• **Exercise**: Each line of the listing below must be set down exactly.
□ □ □
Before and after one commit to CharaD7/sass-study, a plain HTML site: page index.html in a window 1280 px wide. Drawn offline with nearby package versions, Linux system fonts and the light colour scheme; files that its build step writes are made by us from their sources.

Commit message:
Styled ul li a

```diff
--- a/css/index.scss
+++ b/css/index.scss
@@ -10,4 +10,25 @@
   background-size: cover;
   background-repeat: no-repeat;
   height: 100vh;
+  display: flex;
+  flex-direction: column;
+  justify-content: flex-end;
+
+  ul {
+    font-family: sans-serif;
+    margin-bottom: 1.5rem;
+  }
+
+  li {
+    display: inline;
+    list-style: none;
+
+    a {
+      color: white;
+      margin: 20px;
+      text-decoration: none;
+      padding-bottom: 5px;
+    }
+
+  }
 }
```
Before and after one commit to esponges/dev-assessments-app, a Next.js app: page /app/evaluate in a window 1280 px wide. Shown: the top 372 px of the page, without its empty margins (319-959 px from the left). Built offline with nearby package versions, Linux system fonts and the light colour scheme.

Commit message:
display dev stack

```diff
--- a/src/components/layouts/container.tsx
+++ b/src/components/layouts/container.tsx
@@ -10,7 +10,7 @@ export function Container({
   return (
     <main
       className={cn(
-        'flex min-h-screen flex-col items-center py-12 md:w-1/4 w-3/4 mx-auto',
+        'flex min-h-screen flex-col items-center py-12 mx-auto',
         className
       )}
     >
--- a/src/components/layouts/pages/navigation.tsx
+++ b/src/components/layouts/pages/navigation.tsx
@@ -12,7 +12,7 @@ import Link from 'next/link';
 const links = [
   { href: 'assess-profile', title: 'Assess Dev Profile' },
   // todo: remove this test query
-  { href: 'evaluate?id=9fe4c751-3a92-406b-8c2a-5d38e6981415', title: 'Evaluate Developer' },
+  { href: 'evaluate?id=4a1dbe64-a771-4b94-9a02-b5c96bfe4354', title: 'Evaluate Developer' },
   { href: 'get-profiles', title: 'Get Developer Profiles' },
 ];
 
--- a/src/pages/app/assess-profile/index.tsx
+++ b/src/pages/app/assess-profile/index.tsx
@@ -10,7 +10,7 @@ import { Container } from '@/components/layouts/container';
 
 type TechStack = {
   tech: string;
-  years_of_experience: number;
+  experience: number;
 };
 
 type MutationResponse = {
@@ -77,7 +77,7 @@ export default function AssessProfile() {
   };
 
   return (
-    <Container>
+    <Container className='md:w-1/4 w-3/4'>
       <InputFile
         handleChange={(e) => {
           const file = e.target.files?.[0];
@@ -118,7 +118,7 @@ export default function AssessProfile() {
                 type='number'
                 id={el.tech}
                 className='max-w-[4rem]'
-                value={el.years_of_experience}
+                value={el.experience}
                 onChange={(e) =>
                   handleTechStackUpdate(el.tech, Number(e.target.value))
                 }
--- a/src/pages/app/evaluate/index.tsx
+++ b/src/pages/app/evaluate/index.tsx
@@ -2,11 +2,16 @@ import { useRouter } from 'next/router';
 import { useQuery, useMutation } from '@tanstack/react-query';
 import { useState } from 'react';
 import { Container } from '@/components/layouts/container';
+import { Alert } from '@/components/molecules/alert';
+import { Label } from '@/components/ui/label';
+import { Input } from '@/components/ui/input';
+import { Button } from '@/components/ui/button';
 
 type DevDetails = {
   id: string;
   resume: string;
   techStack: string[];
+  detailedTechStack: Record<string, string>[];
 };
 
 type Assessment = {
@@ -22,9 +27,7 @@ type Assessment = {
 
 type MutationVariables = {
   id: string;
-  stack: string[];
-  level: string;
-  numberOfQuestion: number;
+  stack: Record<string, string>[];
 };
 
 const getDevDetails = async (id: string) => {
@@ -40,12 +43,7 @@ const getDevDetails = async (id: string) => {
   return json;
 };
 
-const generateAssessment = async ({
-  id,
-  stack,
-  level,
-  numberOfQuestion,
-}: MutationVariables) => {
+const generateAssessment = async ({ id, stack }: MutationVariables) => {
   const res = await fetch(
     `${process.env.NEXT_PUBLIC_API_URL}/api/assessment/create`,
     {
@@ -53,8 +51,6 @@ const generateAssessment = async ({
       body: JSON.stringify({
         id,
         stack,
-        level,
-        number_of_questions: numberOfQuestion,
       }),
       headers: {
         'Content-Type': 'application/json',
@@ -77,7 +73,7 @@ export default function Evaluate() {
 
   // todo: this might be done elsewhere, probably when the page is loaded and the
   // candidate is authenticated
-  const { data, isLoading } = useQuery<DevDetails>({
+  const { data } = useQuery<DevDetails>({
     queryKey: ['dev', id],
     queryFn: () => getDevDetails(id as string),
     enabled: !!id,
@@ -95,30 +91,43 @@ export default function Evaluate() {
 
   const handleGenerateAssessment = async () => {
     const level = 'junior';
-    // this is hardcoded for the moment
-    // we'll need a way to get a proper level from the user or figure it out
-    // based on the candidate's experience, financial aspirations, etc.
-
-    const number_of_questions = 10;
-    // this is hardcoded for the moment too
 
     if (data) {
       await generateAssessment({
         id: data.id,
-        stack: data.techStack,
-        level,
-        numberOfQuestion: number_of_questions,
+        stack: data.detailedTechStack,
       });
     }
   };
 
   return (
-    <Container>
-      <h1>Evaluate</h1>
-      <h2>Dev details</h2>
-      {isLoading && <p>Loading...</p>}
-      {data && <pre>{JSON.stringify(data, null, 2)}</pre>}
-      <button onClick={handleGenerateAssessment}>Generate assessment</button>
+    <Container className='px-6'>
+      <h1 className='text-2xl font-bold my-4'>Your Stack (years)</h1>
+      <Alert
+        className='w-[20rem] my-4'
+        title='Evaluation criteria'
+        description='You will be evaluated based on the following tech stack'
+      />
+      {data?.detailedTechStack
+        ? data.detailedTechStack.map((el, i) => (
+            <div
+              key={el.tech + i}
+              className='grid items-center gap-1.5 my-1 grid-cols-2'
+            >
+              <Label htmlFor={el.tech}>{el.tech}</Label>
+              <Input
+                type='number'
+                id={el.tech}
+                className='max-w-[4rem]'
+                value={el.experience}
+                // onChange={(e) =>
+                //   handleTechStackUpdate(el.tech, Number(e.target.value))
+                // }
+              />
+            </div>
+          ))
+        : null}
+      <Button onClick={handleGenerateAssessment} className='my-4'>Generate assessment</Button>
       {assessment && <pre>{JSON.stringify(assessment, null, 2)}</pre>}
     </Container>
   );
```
□ □ □
• **Output for this exercise**:
Before and after one commit to CharaD7/sass-study, a plain HTML site: page index.html in a window 1280 px wide. Drawn offline with nearby package versions, Linux system fonts and the light colour scheme; files that its build step writes are made by us from their sources.

Commit message:
Styled ul li a

```diff
--- a/css/index.scss
+++ b/css/index.scss
@@ -10,4 +10,25 @@
   background-size: cover;
   background-repeat: no-repeat;
   height: 100vh;
+  display: flex;
+  flex-direction: column;
+  justify-content: flex-end;
+
+  ul {
+    font-family: sans-serif;
+    margin-bottom: 1.5rem;
+  }
+
+  li {
+    display: inline;
+    list-style: none;
+
+    a {
+      color: white;
+      margin: 20px;
+      text-decoration: none;
+      padding-bottom: 5px;
+    }
+
+  }
 }
```
Before and after one commit to esponges/dev-assessments-app, a Next.js app: page /app/evaluate in a window 1280 px wide. Shown: the top 372 px of the page, without its empty margins (319-959 px from the left). Built offline with nearby package versions, Linux system fonts and the light colour scheme.

Commit message:
display dev stack

```diff
--- a/src/components/layouts/container.tsx
+++ b/src/components/layouts/container.tsx
@@ -10,7 +10,7 @@ export function Container({
   return (
     <main
       className={cn(
-        'flex min-h-screen flex-col items-center py-12 md:w-1/4 w-3/4 mx-auto',
+        'flex min-h-screen flex-col items-center py-12 mx-auto',
         className
       )}
     >
--- a/src/components/layouts/pages/navigation.tsx
+++ b/src/components/layouts/pages/navigation.tsx
@@ -12,7 +12,7 @@ import Link from 'next/link';
 const links = [
   { href: 'assess-profile', title: 'Assess Dev Profile' },
   // todo: remove this test query
-  { href: 'evaluate?id=9fe4c751-3a92-406b-8c2a-5d38e6981415', title: 'Evaluate Developer' },
+  { href: 'evaluate?id=4a1dbe64-a771-4b94-9a02-b5c96bfe4354', title: 'Evaluate Developer' },
   { href: 'get-profiles', title: 'Get Developer Profiles' },
 ];
 
--- a/src/pages/app/assess-profile/index.tsx
+++ b/src/pages/app/assess-profile/index.tsx
@@ -10,7 +10,7 @@ import { Container } from '@/components/layouts/container';
 
 type TechStack = {
   tech: string;
-  years_of_experience: number;
+  experience: number;
 };
 
 type MutationResponse = {
@@ -77,7 +77,7 @@ export default function AssessProfile() {
   };
 
   return (
-    <Container>
+    <Container className='md:w-1/4 w-3/4'>
       <InputFile
         handleChange={(e) => {
           const file = e.target.files?.[0];
@@ -118,7 +118,7 @@ export default function AssessProfile() {
                 type='number'
                 id={el.tech}
                 className='max-w-[4rem]'
-                value={el.years_of_experience}
+                value={el.experience}
                 onChange={(e) =>
                   handleTechStackUpdate(el.tech, Number(e.target.value))
                 }
--- a/src/pages/app/evaluate/index.tsx
+++ b/src/pages/app/evaluate/index.tsx
@@ -2,11 +2,16 @@ import { useRouter } from 'next/router';
 import { useQuery, useMutation } from '@tanstack/react-query';
 import { useState } from 'react';
 import { Container } from '@/components/layouts/container';
+import { Alert } from '@/components/molecules/alert';
+import { Label } from '@/components/ui/label';
+import { Input } from '@/components/ui/input';
+import { Button } from '@/components/ui/button';
 
 type DevDetails = {
   id: string;
   resume: string;
   techStack: string[];
+  detailedTechStack: Record<string, string>[];
 };
 
 type Assessment = {
@@ -22,9 +27,7 @@ type Assessment = {
 
 type MutationVariables = {
   id: string;
-  stack: string[];
-  level: string;
-  numberOfQuestion: number;
+  stack: Record<string, string>[];
 };
 
 const getDevDetails = async (id: string) => {
@@ -40,12 +43,7 @@ const getDevDetails = async (id: string) => {
   return json;
 };
 
-const generateAssessment = async ({
-  id,
-  stack,
-  level,
-  numberOfQuestion,
-}: MutationVariables) => {
+const generateAssessment = async ({ id, stack }: MutationVariables) => {
   const res = await fetch(
     `${process.env.NEXT_PUBLIC_API_URL}/api/assessment/create`,
     {
@@ -53,8 +51,6 @@ const generateAssessment = async ({
       body: JSON.stringify({
         id,
         stack,
-        level,
-        number_of_questions: numberOfQuestion,
       }),
       headers: {
         'Content-Type': 'application/json',
@@ -77,7 +73,7 @@ export default function Evaluate() {
 
   // todo: this might be done elsewhere, probably when the page is loaded and the
   // candidate is authenticated
-  const { data, isLoading } = useQuery<DevDetails>({
+  const { data } = useQuery<DevDetails>({
     queryKey: ['dev', id],
     queryFn: () => getDevDetails(id as string),
     enabled: !!id,
@@ -95,30 +91,43 @@ export default function Evaluate() {
 
   const handleGenerateAssessment = async () => {
     const level = 'junior';
-    // this is hardcoded for the moment
-    // we'll need a way to get a proper level from the user or figure it out
-    // based on the candidate's experience, financial aspirations, etc.
-
-    const number_of_questions = 10;
-    // this is hardcoded for the moment too
 
     if (data) {
       await generateAssessment({
         id: data.id,
-        stack: data.techStack,
-        level,
-        numberOfQuestion: number_of_questions,
+        stack: data.detailedTechStack,
       });
     }
   };
 
   return (
-    <Container>
-      <h1>Evaluate</h1>
-      <h2>Dev details</h2>
-      {isLoading && <p>Loading...</p>}
-      {data && <pre>{JSON.stringify(data, null, 2)}</pre>}
-      <button onClick={handleGenerateAssessment}>Generate assessment</button>
+    <Container className='px-6'>
+      <h1 className='text-2xl font-bold my-4'>Your Stack (years)</h1>
+      <Alert
+        className='w-[20rem] my-4'
+        title='Evaluation criteria'
+        description='You will be evaluated based on the following tech stack'
+      />
+      {data?.detailedTechStack
+        ? data.detailedTechStack.map((el, i) => (
+            <div
+              key={el.tech + i}
+              className='grid items-center gap-1.5 my-1 grid-cols-2'
+            >
+              <Label htmlFor={el.tech}>{el.tech}</Label>
+              <Input
+                type='number'
+                id={el.tech}
+                className='max-w-[4rem]'
+                value={el.experience}
+                // onChange={(e) =>
+                //   handleTechStackUpdate(el.tech, Number(e.target.value))
+                // }
+              />
+            </div>
+          ))
+        : null}
+      <Button onClick={handleGenerateAssessment} className='my-4'>Generate assessment</Button>
       {assessment && <pre>{JSON.stringify(assessment, null, 2)}</pre>}
     </Container>
   );
```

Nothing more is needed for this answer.